→ **TRY IT**
Search the listing below for the word "href" and copy each line where it appears.

== DATASET ENTRIES ==

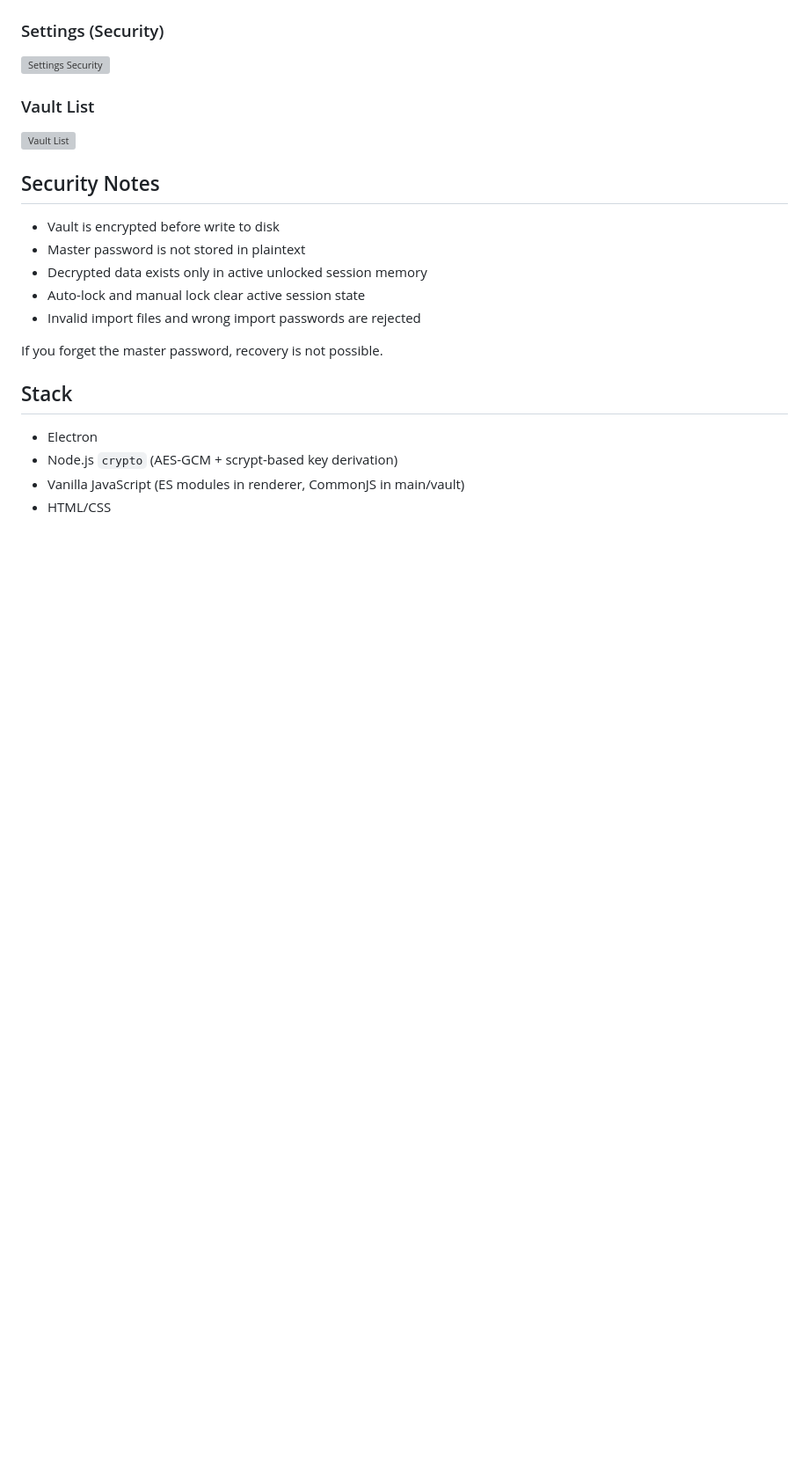
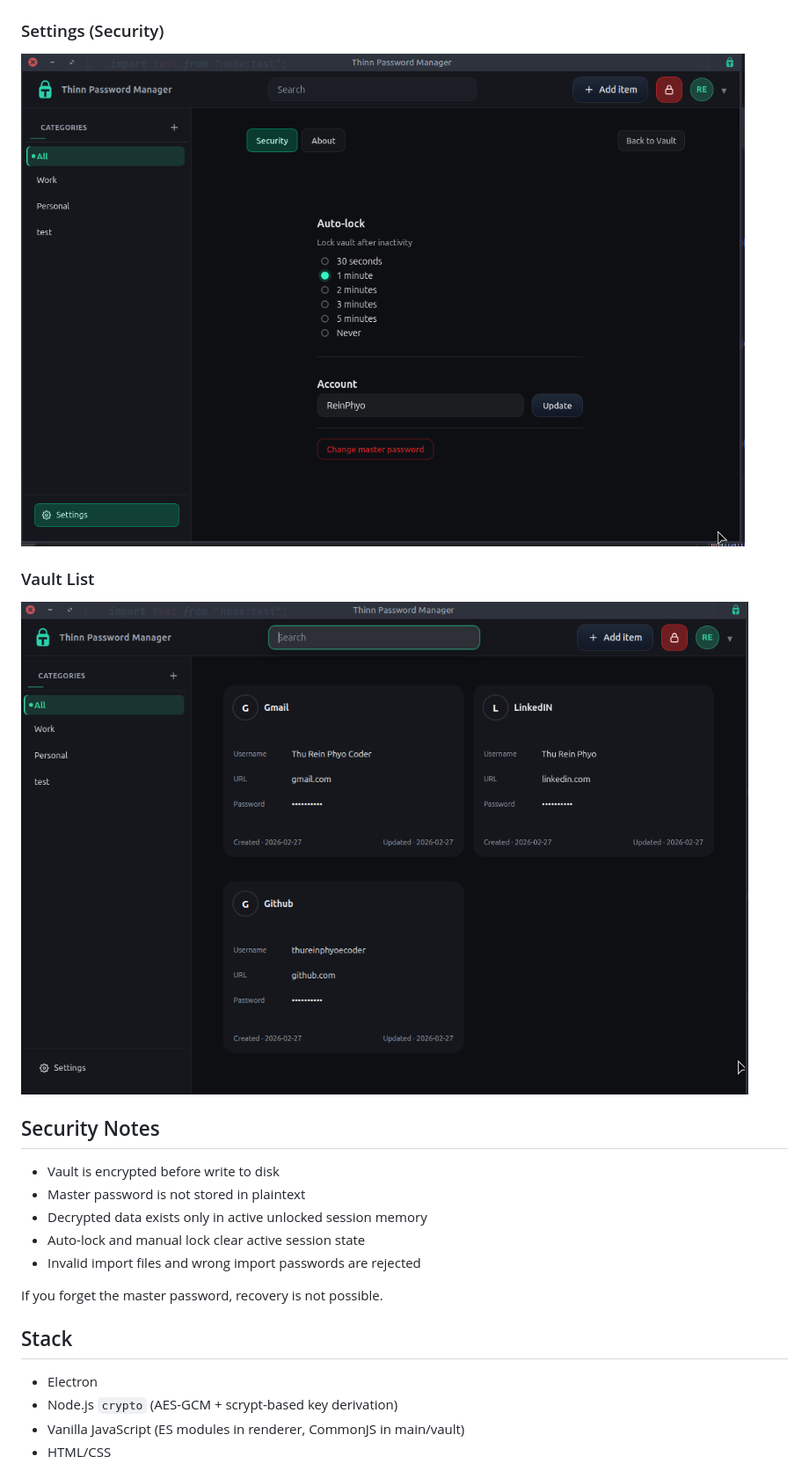
Before and after one commit to thureinphyoecoder/thinn-password-manager, a Markdown page: readme.md, the part around one of its changes. Shown at 88% size. Drawn GitHub-style; pictures changed too: docs/screenshots/Screenshot_2026-02-27_20-17-16.png (added), docs/screenshots/p3.png (added); blank space fills up the shorter version; grey boxes are pictures that could not be loaded.

```diff
--- a/readme.md
+++ b/readme.md
@@ -40,11 +31,11 @@ Then README will render them here:
 
 ### Settings (Security)
 
-![Settings Security](./docs/screenshots/settings-security.png)
+![Settings Security](./docs/screenshots/p3.png)
 
 ### Vault List
 
-![Vault List](./docs/screenshots/vault-list.png)
+![Vault List](./docs/screenshots/Screenshot_2026-02-27_20-17-16.png)
 
 ## Security Notes
 
```
Also changed, not shown: other parts of readme.md (+2 -11 lines), docs/screenshots/p1.png (added), docs/screenshots/p2.png (added).
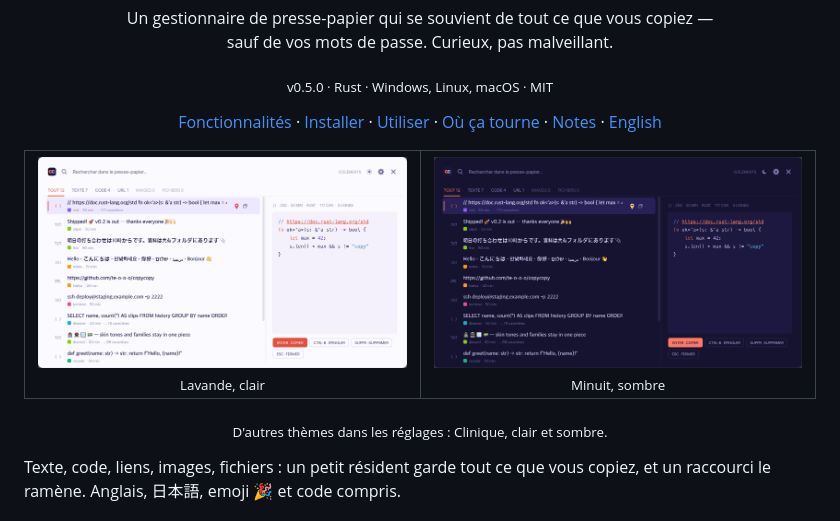
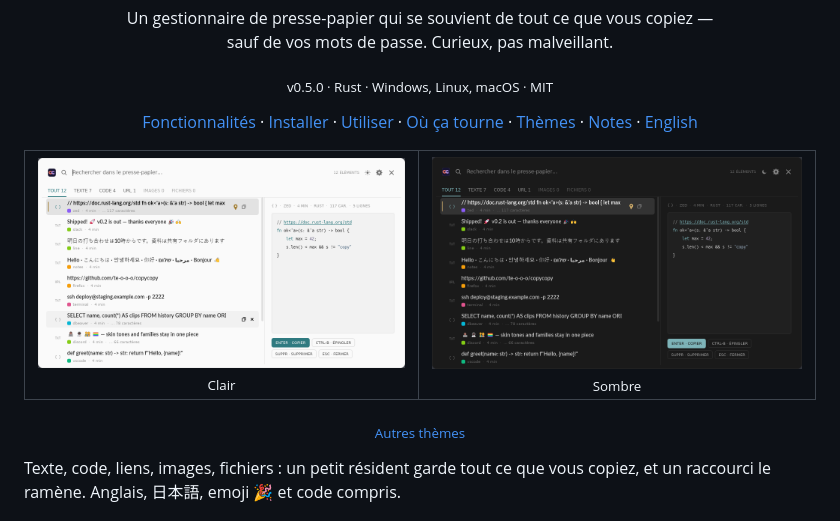
Before and after one commit to te-o-o-o/copycopy, a Markdown page: README.fr.md, the part around one of its changes. Drawn GitHub-style; pictures changed too: docs/themes/dark.png (added), docs/themes/light.png (added).

Commit message:
docs: show every theme in the readme

```diff
--- a/README.fr.md
+++ b/README.fr.md
@@ -12,18 +12,19 @@
   <a href="#installer">Installer</a> ·
   <a href="#utiliser">Utiliser</a> ·
   <a href="#où-ça-tourne">Où ça tourne</a> ·
+  <a href="#thèmes">Thèmes</a> ·
   <a href="docs/notes.fr.md">Notes</a> ·
   <a href="README.md">English</a>
 </p>
 
 <table align="center">
   <tr>
-    <td align="center"><img src="docs/light.png" width="420" alt="copycopy, thème clair Lavande : l'historique à gauche, un extrait Rust épinglé affiché en couleur à droite"><br><sub>Lavande, clair</sub></td>
-    <td align="center"><img src="docs/dark.png" width="420" alt="copycopy, thème sombre Minuit : le même historique"><br><sub>Minuit, sombre</sub></td>
+    <td align="center"><img src="docs/themes/light.png" width="420" alt="copycopy, thème clair : l'historique à gauche, un extrait Rust épinglé affiché en couleur à droite"><br><sub>Clair</sub></td>
+    <td align="center"><img src="docs/themes/dark.png" width="420" alt="copycopy, thème sombre : le même historique"><br><sub>Sombre</sub></td>
   </tr>
 </table>
 
-<p align="center"><sub>D'autres thèmes dans les réglages : Clinique, clair et sombre.</sub></p>
+<p align="center"><sub><a href="#thèmes">Autres thèmes</a></sub></p>
 
 Texte, code, liens, images, fichiers : un petit résident garde tout ce que vous
 copiez, et un raccourci le ramène. Anglais, 日本語, emoji 🎉 et code compris.
```
Also changed, not shown: other parts of README.fr.md (+20 -0 lines), README.md (+24 -3 lines), docs/themes/clinique-dark.png (added), docs/themes/clinique-light.png (added), docs/themes/lavande.png (added), docs/themes/minuit.png (added).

===

→ **RESPONSE BOX**
   <a href="#installer">Installer</a> ·
   <a href="#utiliser">Utiliser</a> ·
   <a href="#où-ça-tourne">Où ça tourne</a> ·
+  <a href="#thèmes">Thèmes</a> ·
   <a href="docs/notes.fr.md">Notes</a> ·
   <a href="README.md">English</a>
+<p align="center"><sub><a href="#thèmes">Autres thèmes</a></sub></p>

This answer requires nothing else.